According to an article published in Circulation, women have unrecognized heart attacks at a much greater rate then men and are more apt to be “mistakenly diagnosed and discharged from emergency departments.” Instead, patients are often mistakenly diagnosed with digestive problems!

Research from the National Institute of Health, less than 30% of women had chest pain prior to a heart attack and 43 percent had no chest pain at any time of the actual attack,

Because it is crucial to catch a heart attack as early as possible for treatment and lifesaving medicines to work, and the signs are not as obvious in females, women should be aware of associated symptoms occurring prior to an attack.

They include:

  • Anxiety (35%)
  • Unusual fatigue (70%)
  • Indigestion (39%)
  • Shortness of breath (42%)
  • Sleep disturbance (48%)

Further warning signs included indigestion, upper abdominal pressure, back pains, disturbances in sleep patterns, nausea, vomiting and weakness in the arms.

During the actual attack, additional symptoms include dizziness reported by 39% of women and a cold sweat (also 39%).

Women suffer nearly half of all heart attack deaths. The death rate of myocardial infarction between the ages of 40 and 60 are actually the same as breast cancer, but in the course of a lifespan, heart disease kills five times as many women as breast cancer.

If you believe that you are having a heart attack: 

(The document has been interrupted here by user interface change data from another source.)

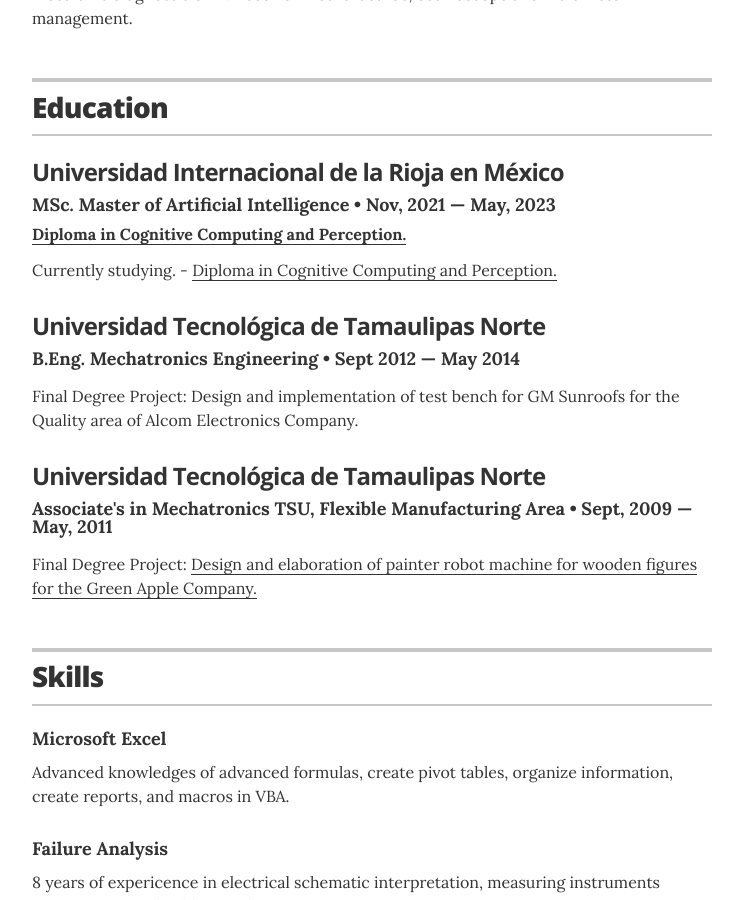
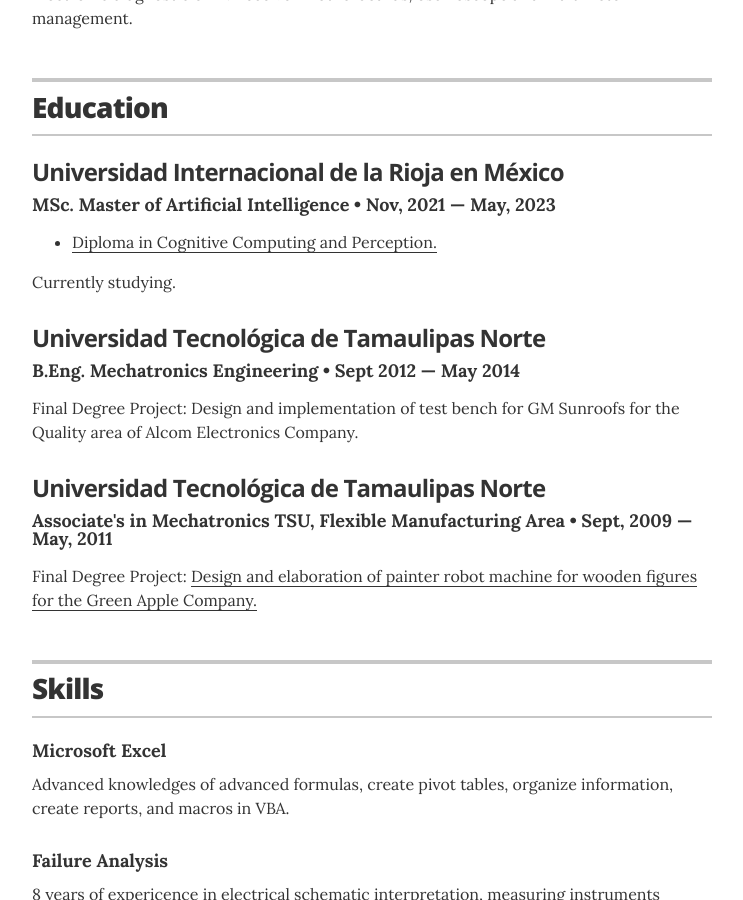
Before and after one commit to baldeadr/baldeadr.github.io, a Jekyll site: the page built from index.html, in a window 1280 px wide and 900 px high, scrolled down 1576 px. Shown: the whole window, without its empty margins (268-1011 px from the left). Built offline with Jekyll 4.4.1, drawn with Linux system fonts in a browser that asks for light colours.

Commit message:
Update education.yml

```diff
--- a/_data/education.yml
+++ b/_data/education.yml
@@ -2,9 +2,9 @@
 - degree: MSc. Master of Artificial Intelligence
   uni: Universidad Internacional de la Rioja en México
   year: Nov, 2021 &mdash; May, 2023
-  award: <a href="https://verfirma.unir.net/MX/CSV/1d297931-49b5-426d-aeb3-64ed53350ba6"> Diploma in Cognitive Computing and Perception. </a>
+  awards:
+    - award: <a href="https://verfirma.unir.net/MX/CSV/1d297931-49b5-426d-aeb3-64ed53350ba6"> Diploma in Cognitive Computing and Perception. </a>
   summary: Currently studying.
-    - <a href="https://verfirma.unir.net/MX/CSV/1d297931-49b5-426d-aeb3-64ed53350ba6"> Diploma in Cognitive Computing and Perception. </a>
 
 
 - degree: B.Eng. Mechatronics Engineering
```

  • Call 9-1-1 immediately
  • Calmly report that you are having a heart attack
  • Do not drive yourself to the emergency room
  • Chew on an aspirin as this lessens heart muscle damage
  • Do NOT delay as every minute counts!

The healthcare provider seeing you in the emergency room may feel that you are stable and can go home. (Note that in the initial phases, an EKG can be normal and more testing is warranted.)  Insist on being evaluated by a cardiologist before being released from the hospital and if there is any question of your diagnosis or condition, ask to be admitted overnight for observation and further evaluation.

Persistence pays off.  The life you save may be your own!